Because Doll Baby is very loud live (and after listening to the EP, you wouldn’t have it any other way), they wanted to capture that energy on Polliwog.
“We really wanted to make it sound like the way we sound live,” said Storey. “We’re really loud live. I wanted them to capture that heaviness,..with the demo, since it’s a home recording… it’s very soft, it’s similar sound but you don’t really catch a lot of things that you do [in the studio].”
The EP excellently blends Storey’s uniquely raucous-but-melodic vocals, Eric Kelly’s splendidly layered guitar tracks and the noticeably tight backbone of the rhythm section provided by Dan Kelly and Dan Snider. The EP starts out with “Great Divide”, a brooding and somber tune that showcases Storey’s versatile voice and introspective, personal lyrics, and hints at a deeper side of Doll Baby, with strings thrown in to add to the well-layered guitars and melancholy mood.
The next track on Polliwog, “Drift”, made its first appearance on their demo, but it’s reinvented and reenergized, making it clear that Doll Baby really shines in the studio. Driven by crashing drums, a thumping bassline, glossy but distorted guitar chords and soaring, rowdy vocals, it’s a fast-paced three minutes of what is best described as pop punk, with an extra helping of heaviness. It’s a nice jolt of energy after “Great Divide”, reminding the listener that while Doll Baby is capable of a refreshing amount of depth, it’s bread and butter lies in its special mixture of punk, pop and alternative rock.
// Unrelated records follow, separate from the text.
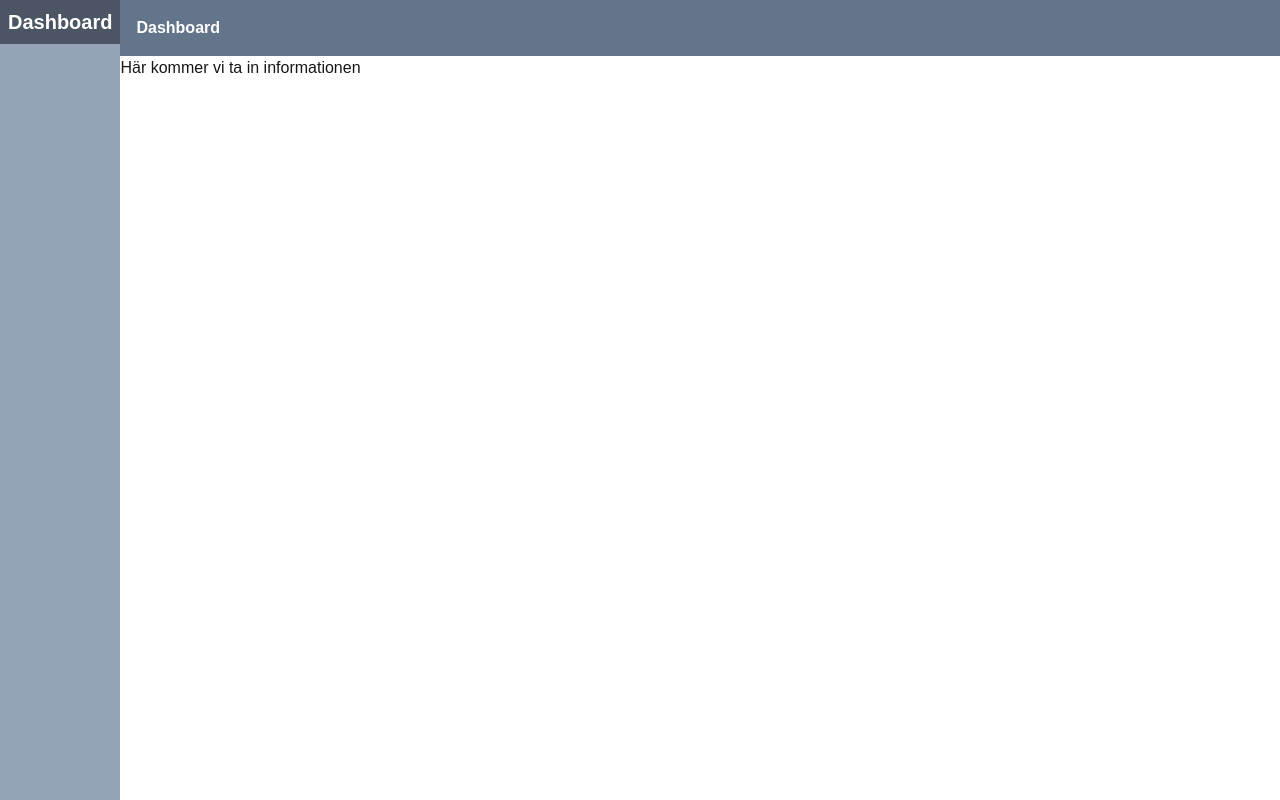
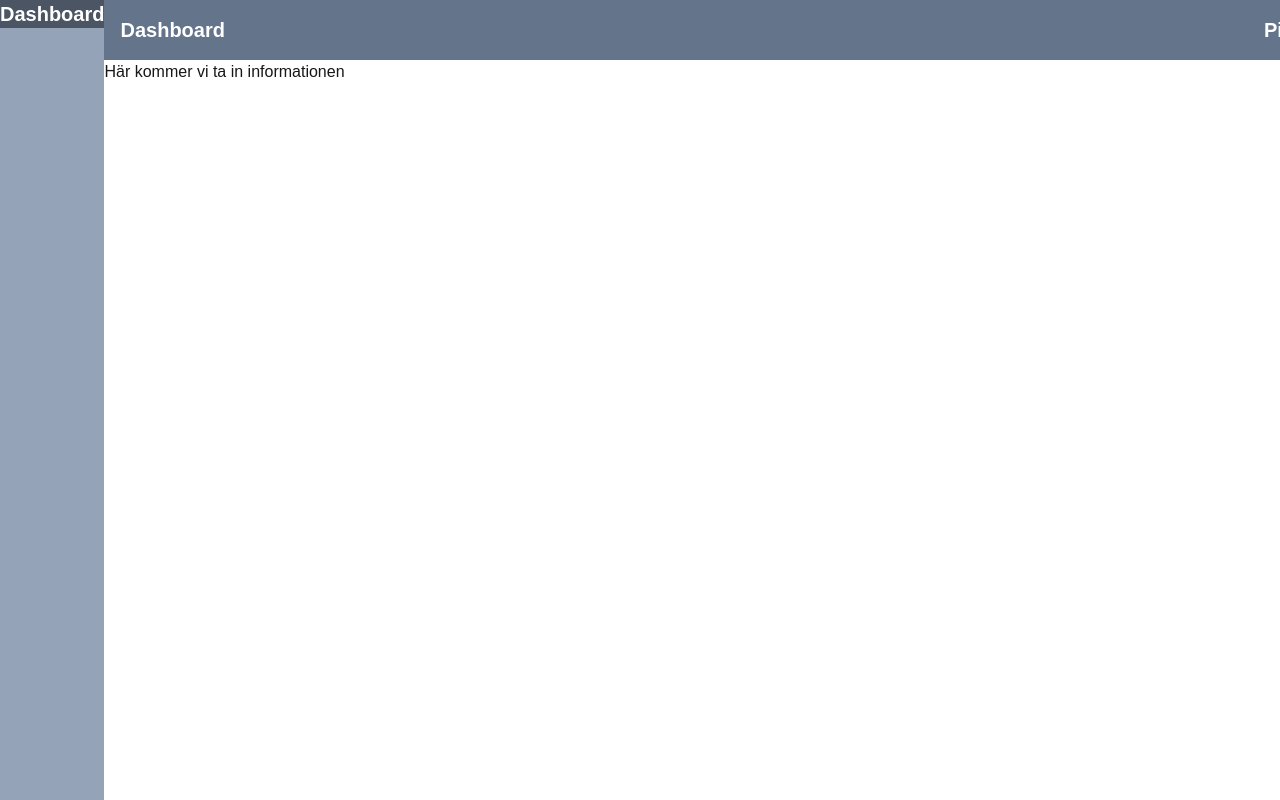
Before and after one commit to TT-portfolio/Resturant_backoffice, a Next.js app: page / in a window 1280 px wide. Shown: the top 800 px of the page. Built offline with nearby package versions, Linux system fonts and the light colour scheme.

Commit message:
Bug fix in topDisplay

```diff
--- a/src/app/Components/SideNavbar/sideNavbar.tsx
+++ b/src/app/Components/SideNavbar/sideNavbar.tsx
@@ -23,7 +23,7 @@ const SideNavbar = () => {
             {/* Dashboard */}
             <div>
                 <button
-                    className="w-full text-left p-2 font-semibold hover:bg-gray-600"
+                    className="w-full text-left font-semibold hover:bg-gray-600"
                     onClick={() => toggleMenu("dashboard")}>
                     Dashboard
                 </button>
--- a/src/app/Components/TopDisplay/TopDisplay.tsx
+++ b/src/app/Components/TopDisplay/TopDisplay.tsx
@@ -4,7 +4,7 @@ import { useUIState } from '@/context/UIStateProvider'
   const TopDisplay = () => {
     const { selectedFilter} = useUIState();
   return (
-    <div className='bg-slate-500 p-4 text-white font-semibold flex justify-between'>
+    <div className='bg-slate-500 p-4 text-white text-xl font-semibold flex justify-between'>
     <div >{selectedFilter}</div>
     <h1>PizzaLover</h1>
     </div>
```
Also changed, not shown: src/app/Database/Orders.json (added, +7 -0 lines), src/app/Components/OrderCard/OrderCard.tsx (added).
The last track, “Little Kicks”, is the one that really stands out. It’s a short, brilliantly crafted track that is no nonsense from the beginning, clocking in at a little over two minutes. That means that every second of the song counts. Sounding straight out of the 90’s, it’s a catchy song that’s perfectly assembled, with a wall of distorted, fuzzy guitar and a rolling bass line. The vocals are pure punk on this one, with an awesome screech near the end that could put a screamo singer to shame. Short, sweet and to the point, it’s a tight, mid-tempo gem that is surely a killer live.
Doll Baby is currently on the road for a short tour, hitting cities like Boston, New York City, Philadelphia, and even reaching as far north as Portland, Maine. When they get back, they plan to take a short break from performing to write some new songs.
Catch Doll Baby at Strange Matter on August 12th, along with Manatree, Solids and Teen Death.